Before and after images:
● ● ● ●
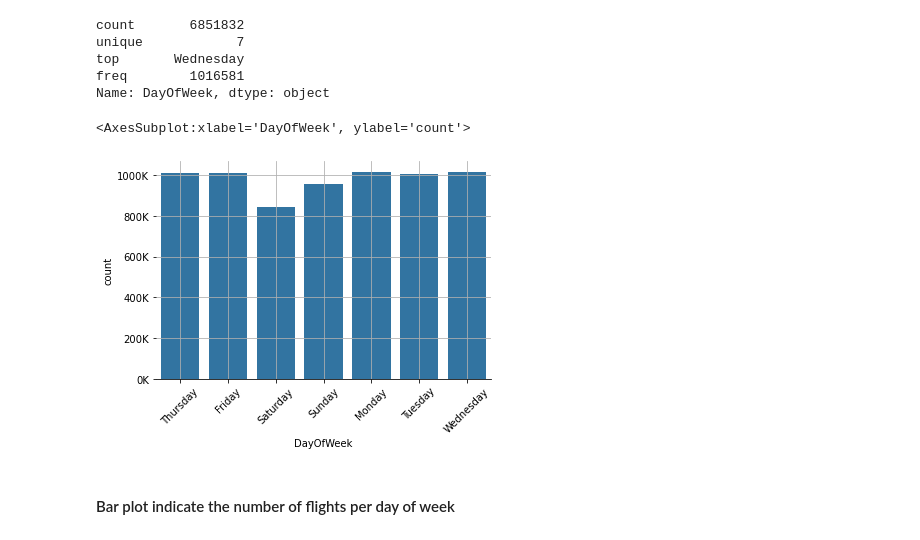
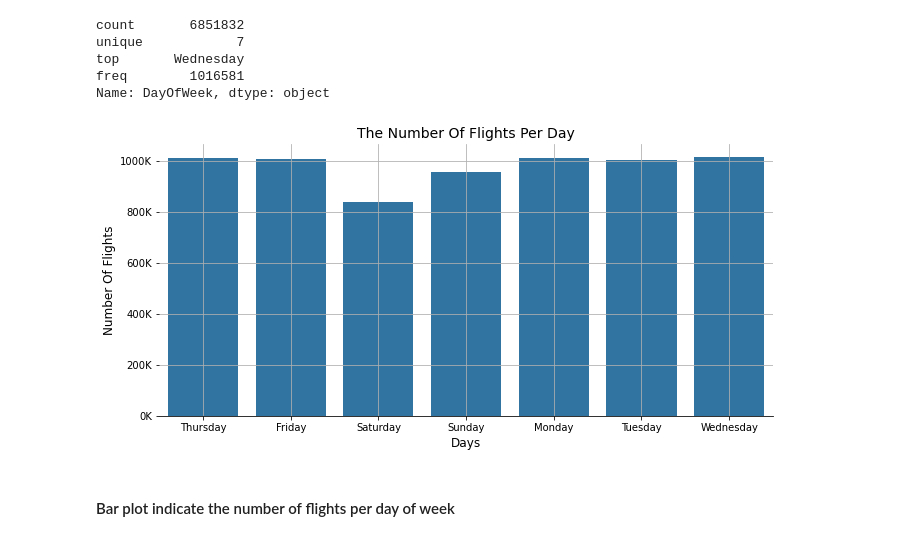
Before and after one commit to mlotfic/Communicate-Dtata-Finding, a Jupyter notebook: notebooks/exploration.ipynb, the cells around one changed output. Cells and saved outputs as stored; diff of their text form; code cells hidden in the pictures.

```diff
--- a/notebooks/exploration.ipynb
+++ b/notebooks/exploration.ipynb
@@ -82,8 +82,7 @@ def load_dataset(name='flights'):
 # %%
 def plot_bar_str(df, col, inc=1, base_color=sns.color_palette()[0] ,
                             title = None ,  fontsize =40,
-                            figsize = None, rotation = 0,
-                 log =None):
+                            figsize = None, rotation = 0, log =None):
     '''
     Description: custom bar plot
     parameter   df : dataframe
@@ -98,18 +97,21 @@ def plot_bar_str(df, col, inc=1, base_color=sns.color_palette()[0] ,
     return dataframe
     '''
     month_frq = df[col].value_counts()
-    month_max_count = month_frq[0]
     if figsize: plt.figure(figsize=figsize)
     if not log:
+        month_max_count = month_frq[0]
         month_max_prop = month_max_count/1000
         tick_prop = np.arange(0, month_max_prop, inc)
         tick_names = ['{:0.0f}K'.format(v) for v in tick_prop]
         plt.yticks(tick_prop*1000, tick_names)
+
     ax = plt.gca()
     ax.spines["top"].set_visible(False)
     ax.spines["right"].set_visible(False)
     ax.spines["left"].set_visible(False)
+
     plt.xticks(rotation=rotation)
+
     sns.countplot(data = flights, x=col, color = base_color, ax=ax);
     if  log  :
         plt.yscale('log')
@@ -862,12 +891,11 @@ top       Wednesday
 freq        1016581
 Name: DayOfWeek, dtype: object
 # %%
-plot_bar_str(flights, 'DayOfWeek', 200, base_color, figsize=(11, 5), title = 'The Number Of Flights Per Day', fontsize =14, log =True);
-plt.xlabel('Months In 2008',fontsize =14);
-plt.ylabel('Number Of Flights',fontsize =14);)
+plot_bar_str(flights, 'DayOfWeek', 200, base_color, figsize=(11, 5), title = 'The Number Of Flights Per Day', fontsize =14);
+plt.xlabel('Days',fontsize =12);
+plt.ylabel('Number Of Flights',fontsize =12);
 # %% [output]
-<AxesSubplot:xlabel='DayOfWeek', ylabel='count'>
-[figure, old version]
+[figure, new version]
 # %% [markdown]
 #### Bar plot indicate the number of flights per day of week
 # %%
```
Also changed, not shown: parts of 2 cells of this notebook, 2 other files.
● ● ● ●
- Assigned task
Exclude all images, then retype the records above without alteration.

- Your response
Before and after one commit to mlotfic/Communicate-Dtata-Finding, a Jupyter notebook: notebooks/exploration.ipynb, the cells around one changed output. Cells and saved outputs as stored; diff of their text form; code cells hidden in the pictures.

```diff
--- a/notebooks/exploration.ipynb
+++ b/notebooks/exploration.ipynb
@@ -82,8 +82,7 @@ def load_dataset(name='flights'):
 # %%
 def plot_bar_str(df, col, inc=1, base_color=sns.color_palette()[0] ,
                             title = None ,  fontsize =40,
-                            figsize = None, rotation = 0,
-                 log =None):
+                            figsize = None, rotation = 0, log =None):
     '''
     Description: custom bar plot
     parameter   df : dataframe
@@ -98,18 +97,21 @@ def plot_bar_str(df, col, inc=1, base_color=sns.color_palette()[0] ,
     return dataframe
     '''
     month_frq = df[col].value_counts()
-    month_max_count = month_frq[0]
     if figsize: plt.figure(figsize=figsize)
     if not log:
+        month_max_count = month_frq[0]
         month_max_prop = month_max_count/1000
         tick_prop = np.arange(0, month_max_prop, inc)
         tick_names = ['{:0.0f}K'.format(v) for v in tick_prop]
         plt.yticks(tick_prop*1000, tick_names)
+
     ax = plt.gca()
     ax.spines["top"].set_visible(False)
     ax.spines["right"].set_visible(False)
     ax.spines["left"].set_visible(False)
+
     plt.xticks(rotation=rotation)
+
     sns.countplot(data = flights, x=col, color = base_color, ax=ax);
     if  log  :
         plt.yscale('log')
@@ -862,12 +891,11 @@ top       Wednesday
 freq        1016581
 Name: DayOfWeek, dtype: object
 # %%
-plot_bar_str(flights, 'DayOfWeek', 200, base_color, figsize=(11, 5), title = 'The Number Of Flights Per Day', fontsize =14, log =True);
-plt.xlabel('Months In 2008',fontsize =14);
-plt.ylabel('Number Of Flights',fontsize =14);)
+plot_bar_str(flights, 'DayOfWeek', 200, base_color, figsize=(11, 5), title = 'The Number Of Flights Per Day', fontsize =14);
+plt.xlabel('Days',fontsize =12);
+plt.ylabel('Number Of Flights',fontsize =12);
 # %% [output]
-<AxesSubplot:xlabel='DayOfWeek', ylabel='count'>
-[figure, old version]
+[figure, new version]
 # %% [markdown]
 #### Bar plot indicate the number of flights per day of week
 # %%
```
Also changed, not shown: parts of 2 cells of this notebook, 2 other files.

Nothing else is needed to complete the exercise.